# WORK ITEM:
Provide the data again exactly, including every line that follows.

# DATA RECORDS:
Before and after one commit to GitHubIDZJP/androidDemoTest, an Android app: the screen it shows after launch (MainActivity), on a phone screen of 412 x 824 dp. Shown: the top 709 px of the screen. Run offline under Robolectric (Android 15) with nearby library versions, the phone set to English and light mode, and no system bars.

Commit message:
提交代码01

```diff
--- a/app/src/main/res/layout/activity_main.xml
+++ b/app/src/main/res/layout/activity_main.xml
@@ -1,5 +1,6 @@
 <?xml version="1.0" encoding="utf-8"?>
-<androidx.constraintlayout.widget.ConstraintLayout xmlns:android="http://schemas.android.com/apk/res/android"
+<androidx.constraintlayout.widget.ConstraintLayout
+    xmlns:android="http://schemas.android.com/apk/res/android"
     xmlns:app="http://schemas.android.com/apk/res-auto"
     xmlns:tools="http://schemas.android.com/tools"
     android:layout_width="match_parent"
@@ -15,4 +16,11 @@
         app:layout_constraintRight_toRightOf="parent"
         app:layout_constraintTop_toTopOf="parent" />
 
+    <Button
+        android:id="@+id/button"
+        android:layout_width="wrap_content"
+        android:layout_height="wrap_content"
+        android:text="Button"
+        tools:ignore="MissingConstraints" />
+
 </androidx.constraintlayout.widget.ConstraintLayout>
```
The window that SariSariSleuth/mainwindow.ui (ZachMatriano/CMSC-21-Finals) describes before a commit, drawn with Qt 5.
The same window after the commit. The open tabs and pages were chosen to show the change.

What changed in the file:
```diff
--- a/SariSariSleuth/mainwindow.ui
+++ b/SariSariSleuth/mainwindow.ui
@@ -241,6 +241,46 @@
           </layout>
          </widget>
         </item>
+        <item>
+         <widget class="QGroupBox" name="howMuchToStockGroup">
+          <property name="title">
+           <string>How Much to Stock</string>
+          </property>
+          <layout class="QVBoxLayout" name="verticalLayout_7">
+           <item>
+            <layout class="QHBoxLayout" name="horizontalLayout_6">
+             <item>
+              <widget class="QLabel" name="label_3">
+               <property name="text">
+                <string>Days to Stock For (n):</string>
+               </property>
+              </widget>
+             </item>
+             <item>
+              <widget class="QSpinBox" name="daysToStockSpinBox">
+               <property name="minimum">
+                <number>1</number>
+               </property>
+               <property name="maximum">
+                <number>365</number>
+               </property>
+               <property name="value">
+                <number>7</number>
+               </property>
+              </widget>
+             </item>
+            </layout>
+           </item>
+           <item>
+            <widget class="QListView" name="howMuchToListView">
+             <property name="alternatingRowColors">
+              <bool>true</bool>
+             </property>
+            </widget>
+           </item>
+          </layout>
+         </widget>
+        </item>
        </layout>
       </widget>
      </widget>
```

# RESPONSE BOX:
Before and after one commit to GitHubIDZJP/androidDemoTest, an Android app: the screen it shows after launch (MainActivity), on a phone screen of 412 x 824 dp. Shown: the top 709 px of the screen. Run offline under Robolectric (Android 15) with nearby library versions, the phone set to English and light mode, and no system bars.

Commit message:
提交代码01

```diff
--- a/app/src/main/res/layout/activity_main.xml
+++ b/app/src/main/res/layout/activity_main.xml
@@ -1,5 +1,6 @@
 <?xml version="1.0" encoding="utf-8"?>
-<androidx.constraintlayout.widget.ConstraintLayout xmlns:android="http://schemas.android.com/apk/res/android"
+<androidx.constraintlayout.widget.ConstraintLayout
+    xmlns:android="http://schemas.android.com/apk/res/android"
     xmlns:app="http://schemas.android.com/apk/res-auto"
     xmlns:tools="http://schemas.android.com/tools"
     android:layout_width="match_parent"
@@ -15,4 +16,11 @@
         app:layout_constraintRight_toRightOf="parent"
         app:layout_constraintTop_toTopOf="parent" />
 
+    <Button
+        android:id="@+id/button"
+        android:layout_width="wrap_content"
+        android:layout_height="wrap_content"
+        android:text="Button"
+        tools:ignore="MissingConstraints" />
+
 </androidx.constraintlayout.widget.ConstraintLayout>
```
The window that SariSariSleuth/mainwindow.ui (ZachMatriano/CMSC-21-Finals) describes before a commit, drawn with Qt 5.
The same window after the commit. The open tabs and pages were chosen to show the change.

What changed in the file:
```diff
--- a/SariSariSleuth/mainwindow.ui
+++ b/SariSariSleuth/mainwindow.ui
@@ -241,6 +241,46 @@
           </layout>
          </widget>
         </item>
+        <item>
+         <widget class="QGroupBox" name="howMuchToStockGroup">
+          <property name="title">
+           <string>How Much to Stock</string>
+          </property>
+          <layout class="QVBoxLayout" name="verticalLayout_7">
+           <item>
+            <layout class="QHBoxLayout" name="horizontalLayout_6">
+             <item>
+              <widget class="QLabel" name="label_3">
+               <property name="text">
+                <string>Days to Stock For (n):</string>
+               </property>
+              </widget>
+             </item>
+             <item>
+              <widget class="QSpinBox" name="daysToStockSpinBox">
+               <property name="minimum">
+                <number>1</number>
+               </property>
+               <property name="maximum">
+                <number>365</number>
+               </property>
+               <property name="value">
+                <number>7</number>
+               </property>
+              </widget>
+             </item>
+            </layout>
+           </item>
+           <item>
+            <widget class="QListView" name="howMuchToListView">
+             <property name="alternatingRowColors">
+              <bool>true</bool>
+             </property>
+            </widget>
+           </item>
+          </layout>
+         </widget>
+        </item>
        </layout>
       </widget>
      </widget>
```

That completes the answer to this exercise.